Shaver Lake Fishing Report: Fishing during the holidays

This is an example of a pre-spawn kokanee salmon that was caught by Courtney Sorenson, of Sanger, couple years ago with Dick Nichols. The kokanee are currently finishing their life mission, to spawn and die., They are now green tipped nose and tail, with a red girth. (Contributed by Dick’s Fishing Charters)

Cold weather through the holidays decreased the amount of fishing boats and may have had a part in the slow down of the trout and kokanee bite.

Most weekend and holiday boat counts were at about three to four boats a day. Who would want to hop in a boat at 22 degrees at 7 a.m.? Well four guys from Clovis did , three days in a row between Christmas and New Year’s Eve. After having very good successful few weeks before with multi limits of trout, this trip averaged four mixed fish a day. 
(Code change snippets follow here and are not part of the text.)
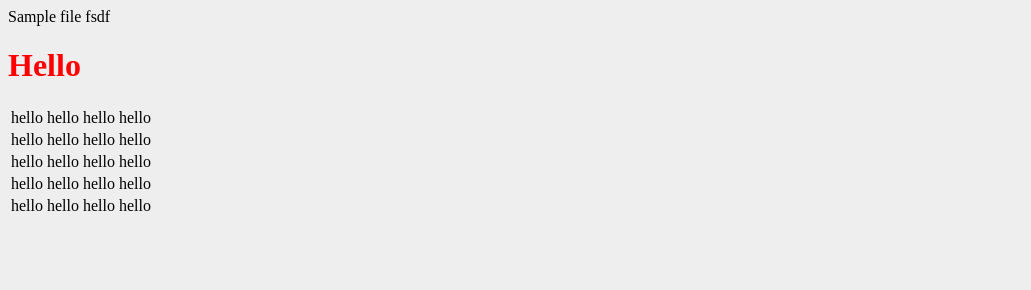
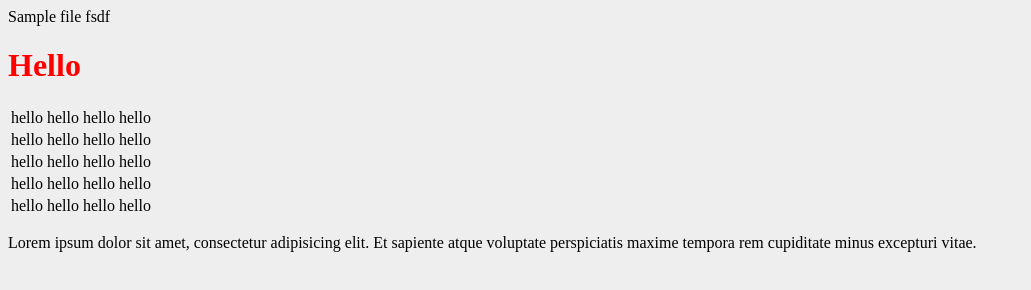
Before and after one commit to praneethweb/pactera, a plain HTML site: page index.html in a window 1280 px wide. Shown: the whole page, without its empty margins (0-1031 px from the left). Drawn offline with Linux system fonts and the light colour scheme; files that its build step writes are made by us from their sources.

Commit message:
Dev1 from local

```diff
--- a/index.html
+++ b/index.html
@@ -40,5 +40,7 @@
             <td>hello</td>
         </tr>
     </table>
+
+    <p>Lorem ipsum dolor sit amet, consectetur adipisicing elit. Et sapiente atque voluptate perspiciatis maxime tempora rem cupiditate minus excepturi vitae.</p>
 </body>
 </html>
```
Some others reported being skunked. The foursome reported that their best action was in front of the dam this trip, where as it was Stevenson Bay the trip earlier.

This is winter folks! One day chicken, the next, feathers. Part of the reason many of us do not fish the winter months at Shaver. Of course the other is adverse weather.

The bank fishermen have reported good success on trout near the dam, indicating the trout may be feeding close to shore and not out in the normal trolling lanes. Tackle is so important this time of the year.

Bright colors of spinners or hoochies I think are best. There was much overcast during the time the Clovis guys fished, perhaps a gold dodger or bronze flashers were needed. With the winter comes the kokanee spawn.

Hundreds of three-year-old kokanee are gathered at gravel spawning sites to spawn and die. The Sierra Marina ramp has been a popular spot for spawning kokanee. You can smell a slight stinge of decaying fish, but also what I believe are eggs. The smell is similar to that at the Friant Hatchery where eggs are hatched and fish raised. In the incubator area of the hatchery, I smelled a similar fragrance of fish eggs. This brings us to another note on the future of kokanee fishing. Last year, no kokanee fingerling were planted. This means that the 2020 season will not have mature kokanee. Wow, that scares most of us kokanee fishermen.

The 2019 year should be plentiful in mature kokanee with 50,000 fingerling planted a couple years ago. The next plant of kokanee fingerling is being hatched at the Friant Hatchery now. They should be introduced to Shaver Lake about March. Hopefully the Moccasin Creek Hatchery near Sonora will be up and running supplying more trout to the various lakes in the Central Region. The Moccasin hatchery was washed out a year ago from floods and has not produced plants for a while. Perhaps Shaver may be the home to a bigger trout plant that year. Just theory.

The current spawning kokanee are green on the snout and tail and bright red in the middle. I don’t know how long the process will last but check it out if you are interested in the life span of kokanee, which are land lock sockeye salmon.

The prediction for fishing during January, mixed limits can and will be taken. Some days will be better than others. Bright spinners, like Koke Busters or Trout Busters and Mountain Hoochies should be the popular lures. Of course tipped with crawler and corn on the Trout busters and corn on the others. The fish will be up in column due to cold water. I begin my charter season Apr. 20 and should run through Sept. If you are interested in booking a trip with me , contact Shaver Lake Sports at 559-841-2740. Have a great 2019.

Dick Nichols
Dick Nichols has been with us since the beginning. With decades of experience, he writes and provide insights about the Shaver Lake fishing game.